Proving That Chronic Pain Isn’t Just In Your Head

People with chronic pain often have been told it is “all in your head.” Now we can actually image brains with a combination of techniques and see actual differences in structure and chemistry that is being linked to chronic pain. The use of radioactive tracers, with PET, MRI and functional MRI scans are showing changing patterns of activity between normal people’s brains and those with chronic pain. The studies have led to several new key concepts, including glial cells and the role certain proteins play in pain expression.

Traditionally, pain has been related to signals of various nerves cell. Sensory nerve cells in the periphery of the body receive signals, then they are transmitted to the brain via the spine and interpreted by the brain, which transmits signals back to periphery.

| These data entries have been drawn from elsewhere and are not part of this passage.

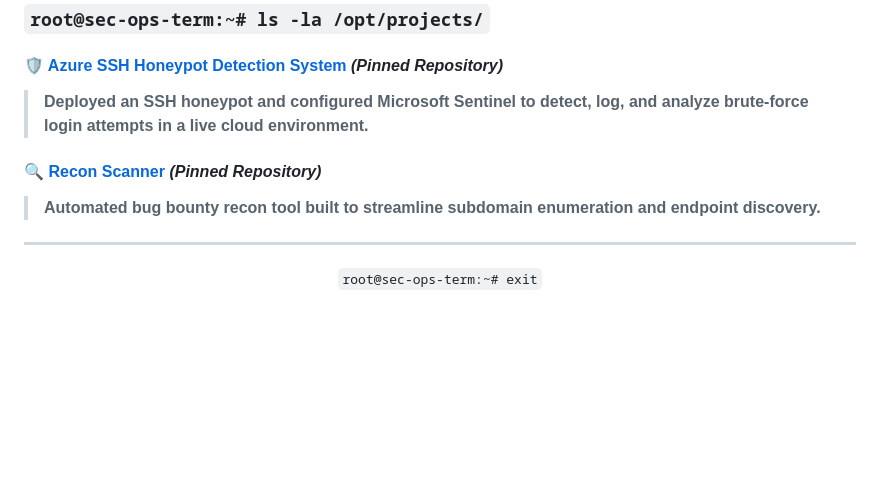
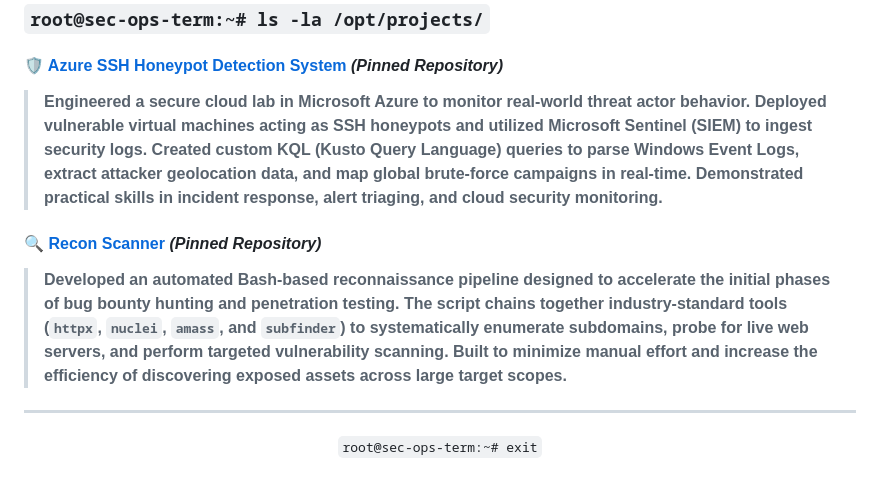
Before and after one commit to ciabeysinghe/ciabeysinghe, a Markdown page: README.md, the part around the change. GitHub-like rendering; blank space fills up the shorter version.

Commit message:
Enhance project descriptions in README.md
Expanded descriptions for Azure SSH Honeypot Detection System and Recon Scanner projects to provide more detail on their functionalities and implementations.

```diff
--- a/README.md
+++ b/README.md
@@ -65,10 +65,10 @@
 ### `root@sec-ops-term:~# ls -la /opt/projects/`
 
 #### **[🛡️ Azure SSH Honeypot Detection System](https://github.com/YOUR_USERNAME/YOUR_REPO)** *(Pinned Repository)*
-> **Deployed an SSH honeypot and configured Microsoft Sentinel to detect, log, and analyze brute-force login attempts in a live cloud environment.**
+> **Engineered a secure cloud lab in Microsoft Azure to monitor real-world threat actor behavior. Deployed vulnerable virtual machines acting as SSH honeypots and utilized Microsoft Sentinel (SIEM) to ingest security logs. Created custom KQL (Kusto Query Language) queries to parse Windows Event Logs, extract attacker geolocation data, and map global brute-force campaigns in real-time. Demonstrated practical skills in incident response, alert triaging, and cloud security monitoring.**
 
 #### **[🔍 Recon Scanner](https://github.com/YOUR_USERNAME/YOUR_REPO)** *(Pinned Repository)*
-> **Automated bug bounty recon tool built to streamline subdomain enumeration and endpoint discovery.**
+> **Developed an automated Bash-based reconnaissance pipeline designed to accelerate the initial phases of bug bounty hunting and penetration testing. The script chains together industry-standard tools (`httpx`, `nuclei`, `amass`, and `subfinder`) to systematically enumerate subdomains, probe for live web servers, and perform targeted vulnerability scanning. Built to minimize manual effort and increase the efficiency of discovering exposed assets across large target scopes.**
 
 ---
 
```
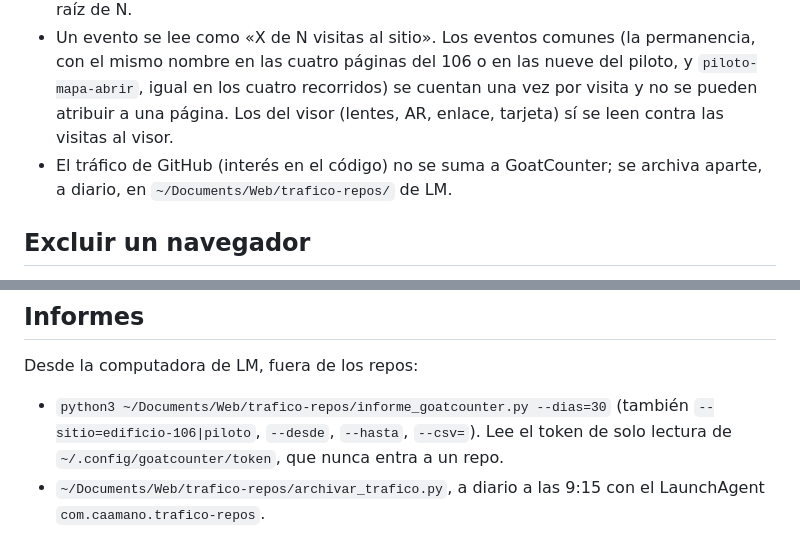
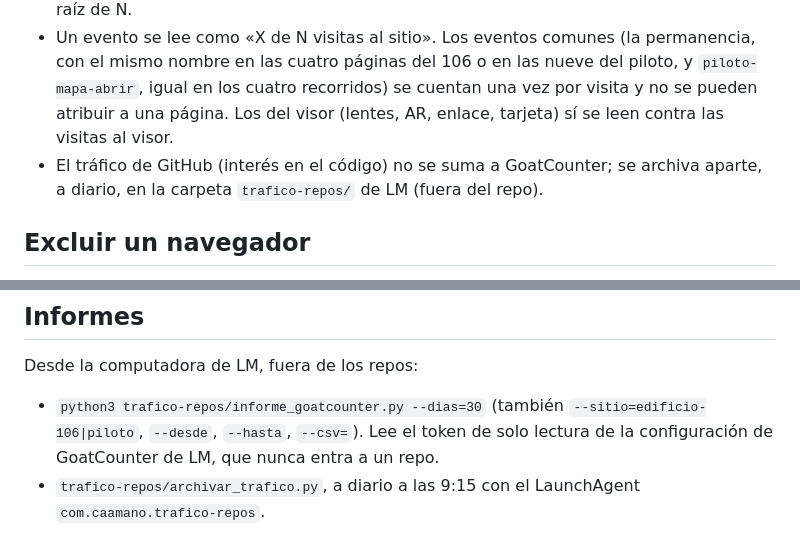
Before and after one commit to caamanoluismiguel/edificio-106, a Markdown page: docs/ANALITICA.md, 2 parts joined by grey strips. Rendered like a GitHub page.

Commit message:
docs(privacidad): ANALITICA nombra la carpeta de tráfico sin la ruta de la máquina
Co-Authored-By: Claude Opus 5.5 <noreply@anthropic.com>

```diff
--- a/docs/ANALITICA.md
+++ b/docs/ANALITICA.md
@@ -80,7 +80,7 @@ Movimientos de cámara, zoom, desplazamiento, cada paso del reloj, tiempo exacto
 - Son visitas (sesiones de hasta 8 horas), no personas, y son un mínimo: los bloqueadores de anuncios y quien se excluye no cuentan.
 - Con menos de unas 30 visitas se dan solo números absolutos; el ruido es del orden de la raíz de N.
 - Un evento se lee como «X de N visitas al sitio». Los eventos comunes (la permanencia, con el mismo nombre en las cuatro páginas del 106 o en las nueve del piloto, y `piloto-mapa-abrir`, igual en los cuatro recorridos) se cuentan una vez por visita y no se pueden atribuir a una página. Los del visor (lentes, AR, enlace, tarjeta) sí se leen contra las visitas al visor.
-- El tráfico de GitHub (interés en el código) no se suma a GoatCounter; se archiva aparte, a diario, en `~/Documents/Web/trafico-repos/` de LM.
+- El tráfico de GitHub (interés en el código) no se suma a GoatCounter; se archiva aparte, a diario, en la carpeta `trafico-repos/` de LM (fuera del repo).
 
 ## Excluir un navegador
 
@@ -101,5 +101,5 @@ Responsable: Luis Miguel Caamaño. Consultas por los Issues del repositorio `edi
 
 Desde la computadora de LM, fuera de los repos:
 
-- `python3 ~/Documents/Web/trafico-repos/informe_goatcounter.py --dias=30` (también `--sitio=edificio-106|piloto`, `--desde`, `--hasta`, `--csv=`). Lee el token de solo lectura de `~/.config/goatcounter/token`, que nunca entra a un repo.
-- `~/Documents/Web/trafico-repos/archivar_trafico.py`, a diario a las 9:15 con el LaunchAgent `com.caamano.trafico-repos`.
+- `python3 trafico-repos/informe_goatcounter.py --dias=30` (también `--sitio=edificio-106|piloto`, `--desde`, `--hasta`, `--csv=`). Lee el token de solo lectura de la configuración de GoatCounter de LM, que nunca entra a un repo.
+- `trafico-repos/archivar_trafico.py`, a diario a las 9:15 con el LaunchAgent `com.caamano.trafico-repos`.
```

The electrical sensory and motor neurons are the critical components for understanding pain.

Brain Scan

Now we are learning glial cells, which were thought of as structural components – the scaffolding of the nervous system – may be equally or more important in pain. Glial cells support and protect nerve cells. They also produce compounds that may control or contribute to chronic pain. As we identify the compounds, controlling their levels may be the next big discovery in managing chronic pain. One compound that is increased in chronic pain sufferers is the translocator protein. Studying the protein, one can see where glial cell activation has occurred. Using the special scans, the protein and glial cell activity can be measured, and hopefully in the near future, controlled.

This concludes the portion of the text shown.